So, that wicked week? I had six people enter, accepted into my office who I knew could not afford me. But yet were willing to pay whatever I asked of them after session. I actually had a woman who was going to hand me twenty dollars. I stopped her and said, "No. You've got young children. That's all you got. And if anything, your kids need to see you less stressed. Bad enough they understand something is wrong with you. So, buy them ice cream with that instead. Or save it for something else needed. You don't give away the last twenty bucks when you don't know what's coming by the end of the week. Hec. It's only Wednesday." She stunned, stood there holding the twenty. "I'll pay you back." I replied, "No sweat. You don't have to. Next three months are going to be rough for you and your family. Don't think about the money. Your health is most important."
During that week, I had long time, and new clients who were my charity cases. I knew who lied to me for years. I acted in front of them as if I didn't know they were able to afford better vacations that I'd never touch the coattails of in my life. But I ignored their lies. I didn't get angry. I remained peaceful, realizing when people had to lie to me for years that showed me that they were most in trouble and most in loss. They were desperate and would perhaps never find peace. Yet in my office they found kindness and forgiveness. And sometimes in life that's all you can give to a stranger.
Out of about 4,000 clients I'd had, only three did I fire. Twenty I could do without.

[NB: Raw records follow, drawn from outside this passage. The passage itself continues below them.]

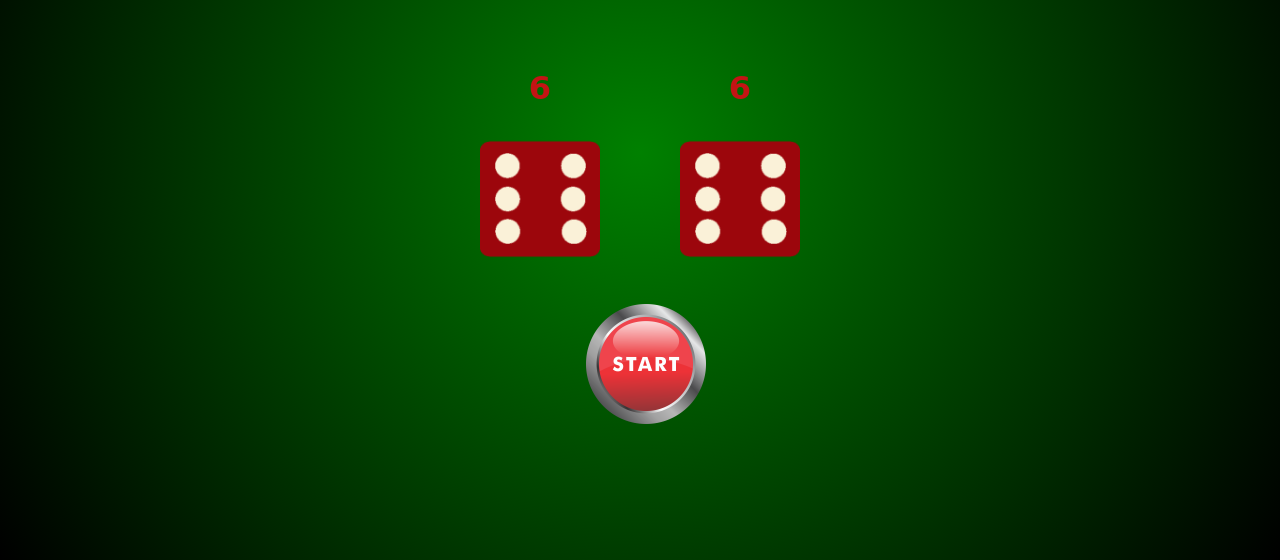
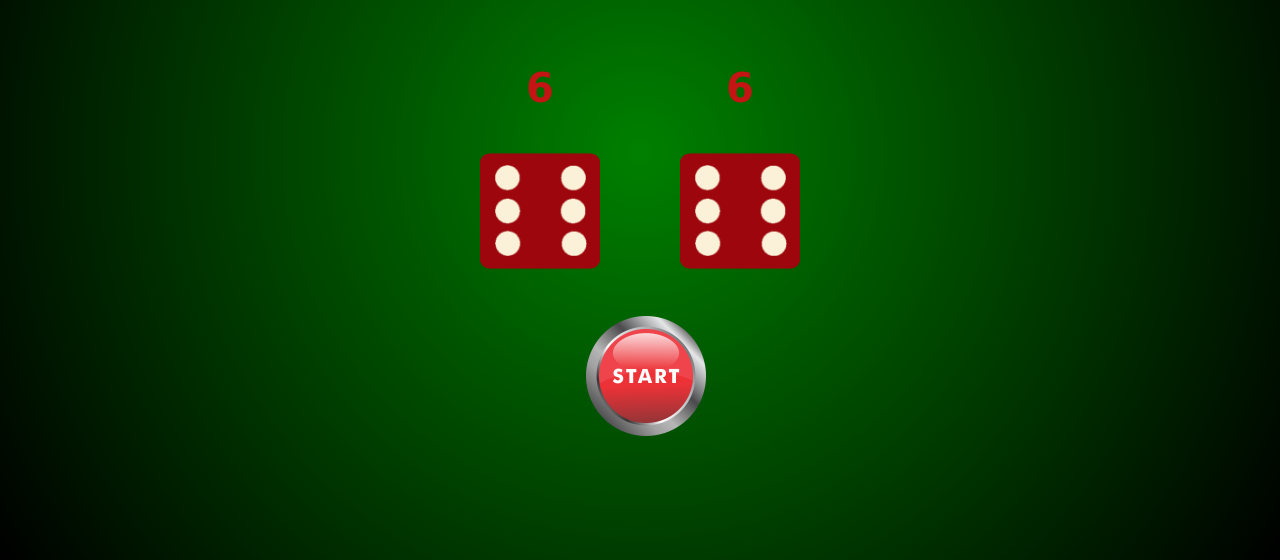
Before and after one commit to K-Dhaneswar/DiceGame, a plain HTML site: page index.html in a window 1280 px wide. Shown: the part 256-816 px from the top of the page. Drawn offline with Linux system fonts and the light colour scheme.

Commit message:
Update dicegame_s.css

```diff
--- a/dicegame_s.css
+++ b/dicegame_s.css
@@ -11,7 +11,7 @@ button{
 
 }
 p{
-    font-size: xx-large;
+    font-size: 5vh;
     font-weight: bolder;
     font-family: cursive;
     text-align: center;
```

Now if clients of mine are reading this, some will be angry. Like 'why didn't they get free treatment'? Or the converse positive thoughts of helping instead of hindering.
At the end of the day, life can be a crap shoot for most of us. And in that, we go with our gut. It's probably the most positive place to be. Our gut is not always monetarily directed it comes from a higher source. The only difference is making the choices we are moved to make.---Jody-Lynn Reicher